I don’t think I’ll use Cortina the next time I teach this class, although that doesn’t mean that I’ll never use it again. I’ve probably cited the book a dozen times in my own work. But, I’d like to give the students something that focuses on a late-nineteenth century border region a bit more broadly and analytically. Elliot Young’s book on Catarino Garza comes to mind, as do several others that might fit geographically and temporally. The possibilities are numerous.
Adelman, Aron, and Borderlands Historiography
Probably the biggest disappointment so far this semester was our class discussion on Jeremy Adelman and Stephen Aron’s now-famous article on borderlands history in a 1999 edition of the American Historical Review. This article is somewhat of a classic in modern borderlands historiography, so I thought it would be a nice lead-in to some of the questions that modern borderlands historians tend to ask. Although I, personally, have never had a huge fondness for this article, I figured it was worth having the students read it and discuss it in class.
Boy was I wrong. The students hated it and found it incredibly unclear. One of the students very insightfully pointed out that Adelman and Aron’s model for understanding the creation of modern borders seemed to neglect the existence of Indian historical agency. When I informed the student that a prominent historian—none other than Pekka Hämäläinen!—had made the exact same argument in the AHR forum that followed the article (which I didn’t assign), he was understandably very pleased.
I wound up walking the students through the Adelman and Aron article rather than leading a discussion on it, which wasn’t terribly fruitful. Next time, instead of using A&A, what I plan do is assign Ben Johnson and Andy Graybill’s introduction to Bridging National Borders along with Elliott Young and Sam Truett’s introduction to Continental Crossroads. I didn’t assign either essay this time (I honestly don’t remember why), but I did utilize both for class during the first week in order to sketch the larger structure of borderlands historiography for the students. Both articles paired together provide a nice overview of how borderlands history has evolved and changed over the years.
In closing, I’d be fascinated to hear from other borderlands historians. What have you done in your classes that’s worked well? What hasn’t worked well? Have you had experiences that were similar to mine? What books have worked well, and which ones haven’t?
This is the second post in a three-part series on teaching borderlands history to college undergraduates.

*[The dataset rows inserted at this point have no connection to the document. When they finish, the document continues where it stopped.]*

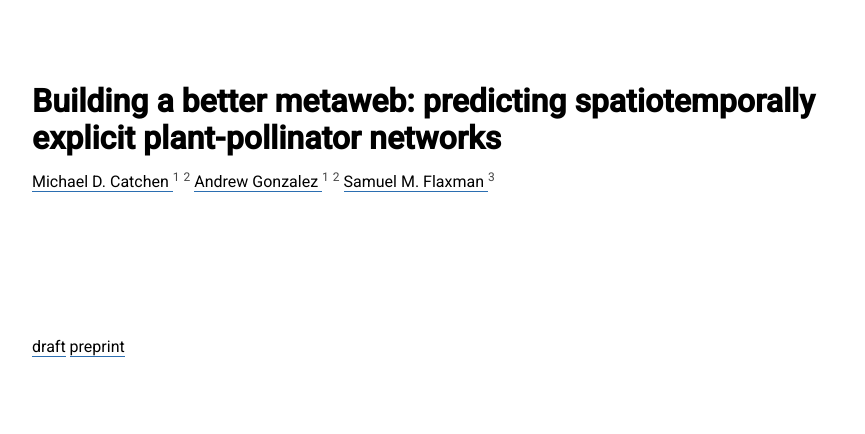
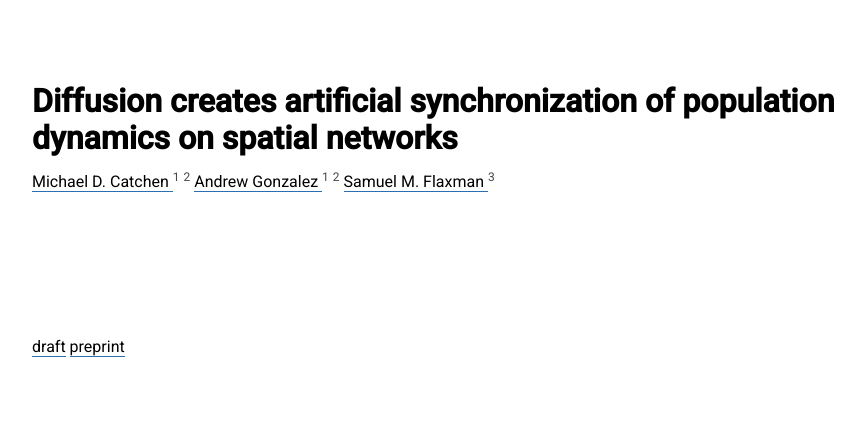
Before and after one commit to gottacatchenall/ms_dispersal_diffusion_approximation, a plain HTML site: page index.html in a window 1280 px wide. Shown: the top 434 px of the page, without its empty margins (198-1063 px from the left). Drawn offline with nearby package versions, Linux system fonts and the light colour scheme; a script that the page names is missing.

Commit message:
Deploying to gh-pages from @ gottacatchenall/ms_dispersal_diffusion_approximation@308b876265f3aefc719439c34a47fb9f6b230f4d 🚀

```diff
--- a/index.html
+++ b/index.html
@@ -4,7 +4,7 @@
 <head>
     <meta charset="utf-8">
     <meta name="viewport" content="width=device-width, initial-scale=1" />
-    <title>Building a better metaweb: predicting spatiotemporally explicit plant-pollinator networks</title>
+    <title>Diffusion creates artificial synchronization of population dynamics on spatial networks</title>
     <script src="https://hypothes.is/embed.js" async></script>
     <link rel="stylesheet" href="https://cdnjs.cloudflare.com/ajax/libs/normalize/8.0.1/normalize.min.css"
     integrity="sha256-l85OmPOjvil/SOvVt3HnSSjzF1TUMyT9eV0c2BzEGzU=" crossorigin="anonymous" />
@@ -171,7 +171,7 @@
 <body>
     <header>
         <div class="container">
-            <div class="header--title">Building a better metaweb: predicting spatiotemporally explicit plant-pollinator networks</div>
+            <div class="header--title">Diffusion creates artificial synchronization of population dynamics on spatial networks</div>
             <div class="header--authors">
                 <span class="header--author">
                 <a href="https://orcid.org/0000-0002-6506-6487" target="_blank">
```
Also changed, not shown: 4 other files.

In the third and final post, I’ll compare and contrast the benefits of teaching North American borderlands history versus focusing solely on the U.S.-Mexico border.
West Texas A&M University